▶ _Exercise brief_
Copy all entries exactly.

▶ _Exercise data_
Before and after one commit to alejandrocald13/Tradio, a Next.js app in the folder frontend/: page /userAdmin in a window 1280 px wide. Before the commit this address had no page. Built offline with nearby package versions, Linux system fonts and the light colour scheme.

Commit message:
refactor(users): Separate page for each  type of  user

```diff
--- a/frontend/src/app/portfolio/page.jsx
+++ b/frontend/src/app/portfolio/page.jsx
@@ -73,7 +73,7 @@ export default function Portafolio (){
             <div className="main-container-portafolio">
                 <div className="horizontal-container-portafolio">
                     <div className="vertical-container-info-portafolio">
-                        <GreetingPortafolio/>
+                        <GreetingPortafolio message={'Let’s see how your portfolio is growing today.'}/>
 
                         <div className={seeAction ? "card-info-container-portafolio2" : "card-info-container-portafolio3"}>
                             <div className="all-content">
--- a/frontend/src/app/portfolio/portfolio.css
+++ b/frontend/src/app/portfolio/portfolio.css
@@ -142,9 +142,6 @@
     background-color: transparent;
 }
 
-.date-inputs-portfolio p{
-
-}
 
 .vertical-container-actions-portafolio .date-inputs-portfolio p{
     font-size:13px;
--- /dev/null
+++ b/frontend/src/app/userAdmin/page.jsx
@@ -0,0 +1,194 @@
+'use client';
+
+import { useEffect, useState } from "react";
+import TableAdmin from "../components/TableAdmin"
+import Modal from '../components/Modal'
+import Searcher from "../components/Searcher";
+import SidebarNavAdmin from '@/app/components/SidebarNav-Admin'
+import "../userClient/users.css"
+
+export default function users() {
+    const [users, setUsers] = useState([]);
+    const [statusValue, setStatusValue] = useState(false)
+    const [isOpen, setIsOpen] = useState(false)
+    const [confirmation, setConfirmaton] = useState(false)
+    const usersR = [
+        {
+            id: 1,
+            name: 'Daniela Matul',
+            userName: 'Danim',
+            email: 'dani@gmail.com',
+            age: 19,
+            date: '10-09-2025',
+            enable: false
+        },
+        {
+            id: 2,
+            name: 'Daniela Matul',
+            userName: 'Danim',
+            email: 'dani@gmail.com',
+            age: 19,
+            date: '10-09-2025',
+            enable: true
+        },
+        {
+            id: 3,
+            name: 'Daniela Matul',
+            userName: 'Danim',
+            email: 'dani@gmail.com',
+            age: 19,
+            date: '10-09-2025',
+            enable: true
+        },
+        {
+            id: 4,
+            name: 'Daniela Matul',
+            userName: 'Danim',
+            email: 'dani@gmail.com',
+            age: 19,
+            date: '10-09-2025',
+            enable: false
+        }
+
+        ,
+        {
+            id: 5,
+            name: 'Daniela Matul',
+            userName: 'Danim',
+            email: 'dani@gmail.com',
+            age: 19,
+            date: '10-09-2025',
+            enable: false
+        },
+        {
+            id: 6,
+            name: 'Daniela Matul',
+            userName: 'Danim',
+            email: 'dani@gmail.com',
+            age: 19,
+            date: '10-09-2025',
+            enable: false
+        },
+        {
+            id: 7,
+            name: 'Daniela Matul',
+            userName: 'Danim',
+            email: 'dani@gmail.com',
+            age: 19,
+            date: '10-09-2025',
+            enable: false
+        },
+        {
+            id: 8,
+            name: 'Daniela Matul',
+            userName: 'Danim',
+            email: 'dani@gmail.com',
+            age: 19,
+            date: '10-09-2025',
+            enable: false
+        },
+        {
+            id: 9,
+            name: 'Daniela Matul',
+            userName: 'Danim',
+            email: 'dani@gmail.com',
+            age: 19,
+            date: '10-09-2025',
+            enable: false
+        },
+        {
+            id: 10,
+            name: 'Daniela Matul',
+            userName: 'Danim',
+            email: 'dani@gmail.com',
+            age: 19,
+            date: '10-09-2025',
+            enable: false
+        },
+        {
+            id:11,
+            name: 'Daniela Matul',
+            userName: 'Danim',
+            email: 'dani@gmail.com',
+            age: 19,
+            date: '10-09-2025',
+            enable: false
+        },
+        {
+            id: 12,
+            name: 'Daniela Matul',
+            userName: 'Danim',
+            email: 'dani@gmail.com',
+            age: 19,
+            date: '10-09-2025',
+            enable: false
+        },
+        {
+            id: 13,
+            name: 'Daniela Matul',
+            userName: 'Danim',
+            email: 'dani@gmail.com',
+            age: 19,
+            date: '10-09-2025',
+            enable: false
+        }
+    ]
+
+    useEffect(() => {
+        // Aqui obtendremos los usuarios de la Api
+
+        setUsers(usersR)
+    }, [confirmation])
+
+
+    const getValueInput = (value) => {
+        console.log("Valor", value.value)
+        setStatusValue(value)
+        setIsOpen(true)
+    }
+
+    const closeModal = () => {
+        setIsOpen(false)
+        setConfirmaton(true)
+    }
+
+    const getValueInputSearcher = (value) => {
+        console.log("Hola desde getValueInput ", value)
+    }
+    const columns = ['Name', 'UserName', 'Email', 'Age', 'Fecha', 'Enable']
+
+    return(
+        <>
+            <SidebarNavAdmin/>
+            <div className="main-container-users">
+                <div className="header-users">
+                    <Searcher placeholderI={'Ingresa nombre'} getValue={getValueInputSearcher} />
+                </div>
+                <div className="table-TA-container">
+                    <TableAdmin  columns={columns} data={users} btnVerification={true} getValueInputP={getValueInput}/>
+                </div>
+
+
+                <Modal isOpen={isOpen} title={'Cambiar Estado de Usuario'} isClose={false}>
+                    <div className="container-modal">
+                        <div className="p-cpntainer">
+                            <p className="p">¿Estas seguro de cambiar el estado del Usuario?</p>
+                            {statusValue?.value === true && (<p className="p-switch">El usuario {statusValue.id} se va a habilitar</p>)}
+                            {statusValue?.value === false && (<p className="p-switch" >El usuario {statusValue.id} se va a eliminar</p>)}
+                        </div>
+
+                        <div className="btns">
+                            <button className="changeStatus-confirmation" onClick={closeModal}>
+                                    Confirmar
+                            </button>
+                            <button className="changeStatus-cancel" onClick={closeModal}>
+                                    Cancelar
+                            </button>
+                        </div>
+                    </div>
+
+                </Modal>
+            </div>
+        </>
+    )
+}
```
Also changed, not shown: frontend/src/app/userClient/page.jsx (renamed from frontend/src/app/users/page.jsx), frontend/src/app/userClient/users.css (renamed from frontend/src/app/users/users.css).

▶ _Answer space_
Before and after one commit to alejandrocald13/Tradio, a Next.js app in the folder frontend/: page /userAdmin in a window 1280 px wide. Before the commit this address had no page. Built offline with nearby package versions, Linux system fonts and the light colour scheme.

Commit message:
refactor(users): Separate page for each  type of  user

```diff
--- a/frontend/src/app/portfolio/page.jsx
+++ b/frontend/src/app/portfolio/page.jsx
@@ -73,7 +73,7 @@ export default function Portafolio (){
             <div className="main-container-portafolio">
                 <div className="horizontal-container-portafolio">
                     <div className="vertical-container-info-portafolio">
-                        <GreetingPortafolio/>
+                        <GreetingPortafolio message={'Let’s see how your portfolio is growing today.'}/>
 
                         <div className={seeAction ? "card-info-container-portafolio2" : "card-info-container-portafolio3"}>
                             <div className="all-content">
--- a/frontend/src/app/portfolio/portfolio.css
+++ b/frontend/src/app/portfolio/portfolio.css
@@ -142,9 +142,6 @@
     background-color: transparent;
 }
 
-.date-inputs-portfolio p{
-
-}
 
 .vertical-container-actions-portafolio .date-inputs-portfolio p{
     font-size:13px;
--- /dev/null
+++ b/frontend/src/app/userAdmin/page.jsx
@@ -0,0 +1,194 @@
+'use client';
+
+import { useEffect, useState } from "react";
+import TableAdmin from "../components/TableAdmin"
+import Modal from '../components/Modal'
+import Searcher from "../components/Searcher";
+import SidebarNavAdmin from '@/app/components/SidebarNav-Admin'
+import "../userClient/users.css"
+
+export default function users() {
+    const [users, setUsers] = useState([]);
+    const [statusValue, setStatusValue] = useState(false)
+    const [isOpen, setIsOpen] = useState(false)
+    const [confirmation, setConfirmaton] = useState(false)
+    const usersR = [
+        {
+            id: 1,
+            name: 'Daniela Matul',
+            userName: 'Danim',
+            email: 'dani@gmail.com',
+            age: 19,
+            date: '10-09-2025',
+            enable: false
+        },
+        {
+            id: 2,
+            name: 'Daniela Matul',
+            userName: 'Danim',
+            email: 'dani@gmail.com',
+            age: 19,
+            date: '10-09-2025',
+            enable: true
+        },
+        {
+            id: 3,
+            name: 'Daniela Matul',
+            userName: 'Danim',
+            email: 'dani@gmail.com',
+            age: 19,
+            date: '10-09-2025',
+            enable: true
+        },
+        {
+            id: 4,
+            name: 'Daniela Matul',
+            userName: 'Danim',
+            email: 'dani@gmail.com',
+            age: 19,
+            date: '10-09-2025',
+            enable: false
+        }
+
+        ,
+        {
+            id: 5,
+            name: 'Daniela Matul',
+            userName: 'Danim',
+            email: 'dani@gmail.com',
+            age: 19,
+            date: '10-09-2025',
+            enable: false
+        },
+        {
+            id: 6,
+            name: 'Daniela Matul',
+            userName: 'Danim',
+            email: 'dani@gmail.com',
+            age: 19,
+            date: '10-09-2025',
+            enable: false
+        },
+        {
+            id: 7,
+            name: 'Daniela Matul',
+            userName: 'Danim',
+            email: 'dani@gmail.com',
+            age: 19,
+            date: '10-09-2025',
+            enable: false
+        },
+        {
+            id: 8,
+            name: 'Daniela Matul',
+            userName: 'Danim',
+            email: 'dani@gmail.com',
+            age: 19,
+            date: '10-09-2025',
+            enable: false
+        },
+        {
+            id: 9,
+            name: 'Daniela Matul',
+            userName: 'Danim',
+            email: 'dani@gmail.com',
+            age: 19,
+            date: '10-09-2025',
+            enable: false
+        },
+        {
+            id: 10,
+            name: 'Daniela Matul',
+            userName: 'Danim',
+            email: 'dani@gmail.com',
+            age: 19,
+            date: '10-09-2025',
+            enable: false
+        },
+        {
+            id:11,
+            name: 'Daniela Matul',
+            userName: 'Danim',
+            email: 'dani@gmail.com',
+            age: 19,
+            date: '10-09-2025',
+            enable: false
+        },
+        {
+            id: 12,
+            name: 'Daniela Matul',
+            userName: 'Danim',
+            email: 'dani@gmail.com',
+            age: 19,
+            date: '10-09-2025',
+            enable: false
+        },
+        {
+            id: 13,
+            name: 'Daniela Matul',
+            userName: 'Danim',
+            email: 'dani@gmail.com',
+            age: 19,
+            date: '10-09-2025',
+            enable: false
+        }
+    ]
+
+    useEffect(() => {
+        // Aqui obtendremos los usuarios de la Api
+
+        setUsers(usersR)
+    }, [confirmation])
+
+
+    const getValueInput = (value) => {
+        console.log("Valor", value.value)
+        setStatusValue(value)
+        setIsOpen(true)
+    }
+
+    const closeModal = () => {
+        setIsOpen(false)
+        setConfirmaton(true)
+    }
+
+    const getValueInputSearcher = (value) => {
+        console.log("Hola desde getValueInput ", value)
+    }
+    const columns = ['Name', 'UserName', 'Email', 'Age', 'Fecha', 'Enable']
+
+    return(
+        <>
+            <SidebarNavAdmin/>
+            <div className="main-container-users">
+                <div className="header-users">
+                    <Searcher placeholderI={'Ingresa nombre'} getValue={getValueInputSearcher} />
+                </div>
+                <div className="table-TA-container">
+                    <TableAdmin  columns={columns} data={users} btnVerification={true} getValueInputP={getValueInput}/>
+                </div>
+
+
+                <Modal isOpen={isOpen} title={'Cambiar Estado de Usuario'} isClose={false}>
+                    <div className="container-modal">
+                        <div className="p-cpntainer">
+                            <p className="p">¿Estas seguro de cambiar el estado del Usuario?</p>
+                            {statusValue?.value === true && (<p className="p-switch">El usuario {statusValue.id} se va a habilitar</p>)}
+                            {statusValue?.value === false && (<p className="p-switch" >El usuario {statusValue.id} se va a eliminar</p>)}
+                        </div>
+
+                        <div className="btns">
+                            <button className="changeStatus-confirmation" onClick={closeModal}>
+                                    Confirmar
+                            </button>
+                            <button className="changeStatus-cancel" onClick={closeModal}>
+                                    Cancelar
+                            </button>
+                        </div>
+                    </div>
+
+                </Modal>
+            </div>
+        </>
+    )
+}
```
Also changed, not shown: frontend/src/app/userClient/page.jsx (renamed from frontend/src/app/users/page.jsx), frontend/src/app/userClient/users.css (renamed from frontend/src/app/users/users.css).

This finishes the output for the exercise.